The administrator of Wigan Athletic has said lawyers have been appointed to investigate the circumstances of the club’s collapse, including the rumour of a possible gambling connection cited by the EFL chairman, Rick Parry.
The mayor of Greater Manchester, Andy Burnham, and Wigan MP Lisa Nandy also jointly wrote to Parry calling for the EFL to conduct an investigation, saying: “There are serious questions to be asked about the EFL’s processes, with the club’s new owner being approved just a matter of days before it was plunged into administration.” They also asked the EFL to suspend the club’s 12-point penalty for going into administration – which could apply this season or next depending on its final league position – pending the outcome of the investigation.
Rumours have been swirling through football since the Wigan directors, including the chairman Darren Royle, were said to be shellshocked by the sudden plunge of the club into administration by a Hong Kong-based owner, Au Yeung, on Wednesday, immediately after he took over the club.
According to documents filed on the Hong Kong stock exchange, the previous owner, International Entertainment Corporation (IEC), sold Wigan for £17.5m only five weeks earlier to a consortium including Au Yeung, who then took overall control last week. IEC, based and listed in Hong Kong, registered in the Cayman Islands, operates a hotel casino complex in Manila, capital of the Philippines. The chairman and 56% owner, Stanley Choi, is a Hong Kong-based businessman and high-stakes poker player.
On Thursday Parry was recorded without his knowledge outside his home, discussing one of the rumours with a Wigan supporter, saying: “There’s rumours that there is a bet in the Philippines on them being relegated, because the previous owner has got gambling interests in the Philippines.”
An EFL spokesman explained that Parry had had “a much wider and impromptu discussion” in which “various rumours and reports that have been circulating” were also discussed.
“Whilst the chairman was unaware he was being filmed, he was happy to engage in the debate and appreciates this is a concerning and challenging time for all those associated with the club,” the spokesman said.
The administrator, Gerald Krasner, said other stories were circulating as well as the one Parry discussed, and that they would be investigated, although he declined to disclose details.
“As a result of information I have received today, I have instructed lawyers to open an investigation file, to look at certain matters that have been brought to my attention,” Krasner said.
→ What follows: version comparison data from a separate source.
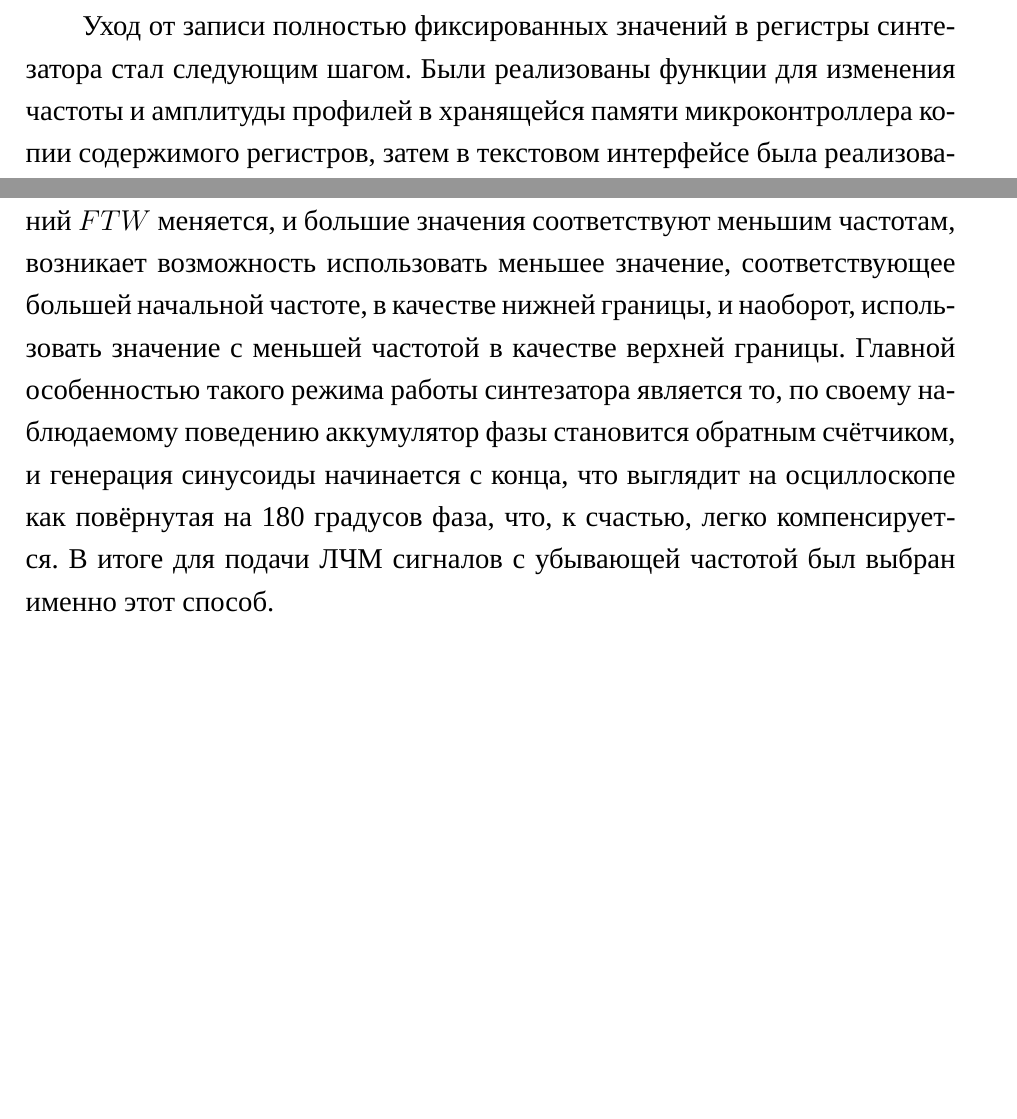
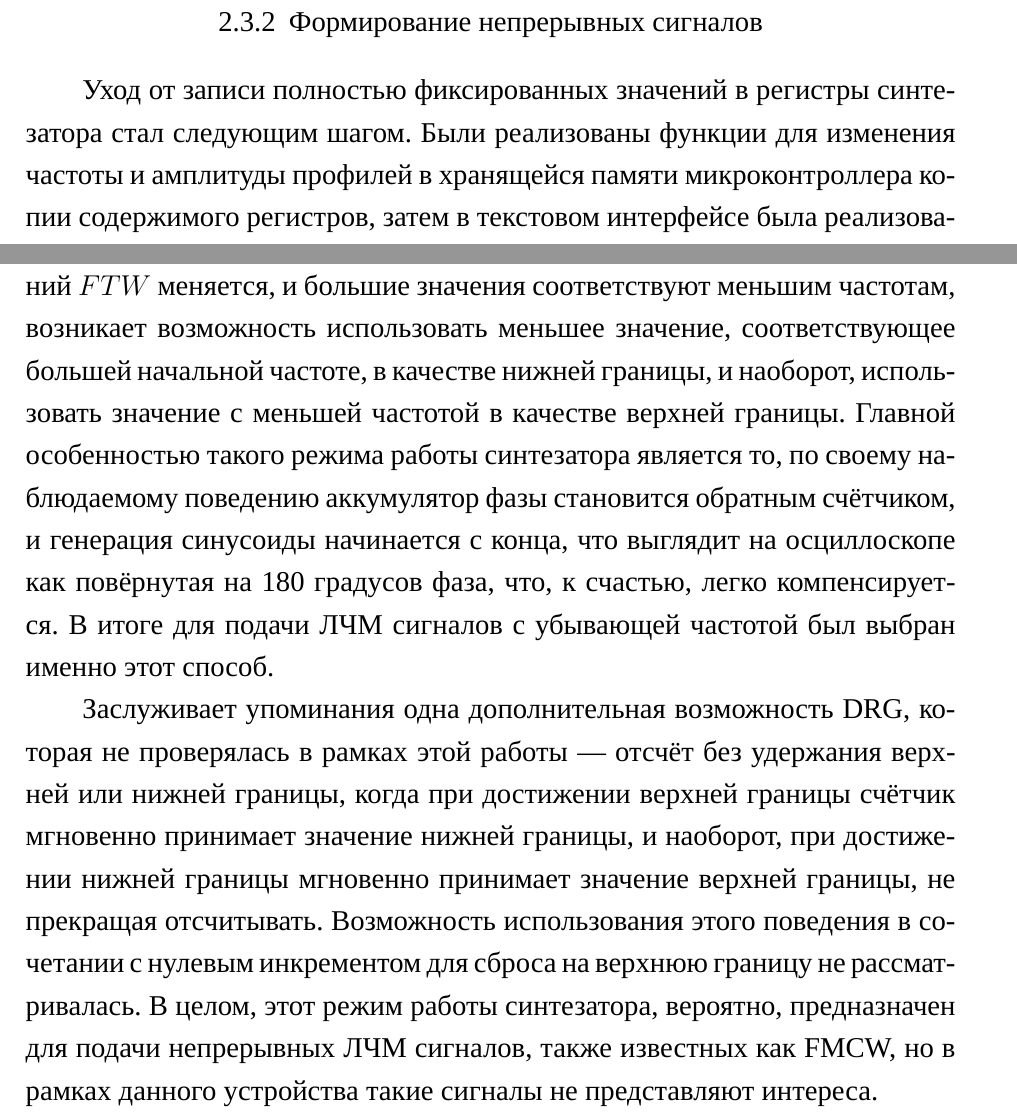
Before and after one commit to AXKuhta/term_paper, a LaTeX problem sheet (Example.tex): two parts of pages 16 and 25 of 30 before the commit and two parts of pages 17 and 25 of 30 after it, joined at a grey line, cut at the place of the change, the shorter picture padded with empty space. Compiled offline with XeLaTeX.

Commit message:
Mention FMCW

```diff
--- a/Example.tex
+++ b/Example.tex
@@ -320,6 +322,8 @@ IO\_RESET & Высокий уровень на этом входе отменя
 
 Мы смогли успешно переключить синтезатор в трёхпроводной режим SPI и получили возможность считывать содержимое регистров. Теоретически, использование двухпроводного режима тоже возможно, но используемый нами микроконтроллер имеет некоторые проблемы с размером считываемых данных в этом режиме, поэтому трёхпроводной режим предпочтителен.
 
+\subsubsection{Формирование непрерывных сигналов}
+
 % Реализовано в:
 % - https://github.com/AXKuhta/stm32_ad9910/commit/272f2d1457d6abef2580f479caacd4918fd27638
 % - https://github.com/AXKuhta/stm32_ad9910/commit/0c8fbba4f038878d401e76cec10e339cd68cf210
@@ -390,8 +398,8 @@ IO\_RESET & Высокий уровень на этом входе отменя
 
 Наконец, ещё одним возможным решением является использование зеркальных частот, которые получаются при значениях $FTW > 2^{31}$ и были рассмотрены в теоретической части этой работы. Так как смысл таких значений $FTW$ меняется, и большие значения соответствуют меньшим частотам, возникает возможность использовать меньшее значение, соответствующее большей начальной частоте, в качестве нижней границы, и наоборот, использовать значение с меньшей частотой в качестве верхней границы. Главной особенностью такого режима работы синтезатора является то, по своему наблюдаемому поведению аккумулятор фазы становится обратным счётчиком, и генерация синусоиды начинается с конца, что выглядит на осциллоскопе как повёрнутая на 180 градусов фаза, что, к счастью, легко компенсируется. В итоге для подачи ЛЧМ сигналов с убывающей частотой был выбран именно этот способ.
 
-% TODO: Свип от высокой частоты к низкой
-% TODO: FMCW
+Заслуживает упоминания одна дополнительная возможность DRG, которая не проверялась в рамках этой работы --- отсчёт без удержания верхней или нижней границы, когда при достижении верхней границы счётчик мгновенно принимает значение нижней границы, и наоборот, при достижении нижней границы мгновенно принимает значение верхней границы, не прекращая отсчитывать. Возможность использования этого поведения в сочетании с нулевым инкрементом для сброса на верхнюю границу не рассматривалась. В целом, этот режим работы синтезатора, вероятно, предназначен для подачи непрерывных ЛЧМ сигналов, также известных как FMCW, но в рамках данного устройства такие сигналы не представляют интереса.
+
 % TODO: Диаграмма с неудачным свипом
 
 \section*{ЗАКЛЮЧЕНИЕ}
```
Also changed, not shown: Example.tex (6 more changed lines).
Royle, son of the former Everton and Manchester City player and manager Joe Royle, was introduced to IEC at a conference in mid-2017, according to IEC’s original document setting out its purchase of Wigan Athletic. Darren Royle then introduced IEC to Wigan’s previous long-term owner, the local retail magnate Dave Whelan, when Whelan was considering selling the club, and IEC bought it from him for £15.9m in November 2018. After it bought the club, Darren Royle became the chairman, and Joe Royle a director.
Neither IEC nor Au Yeung has yet commented on the administration or its circumstances.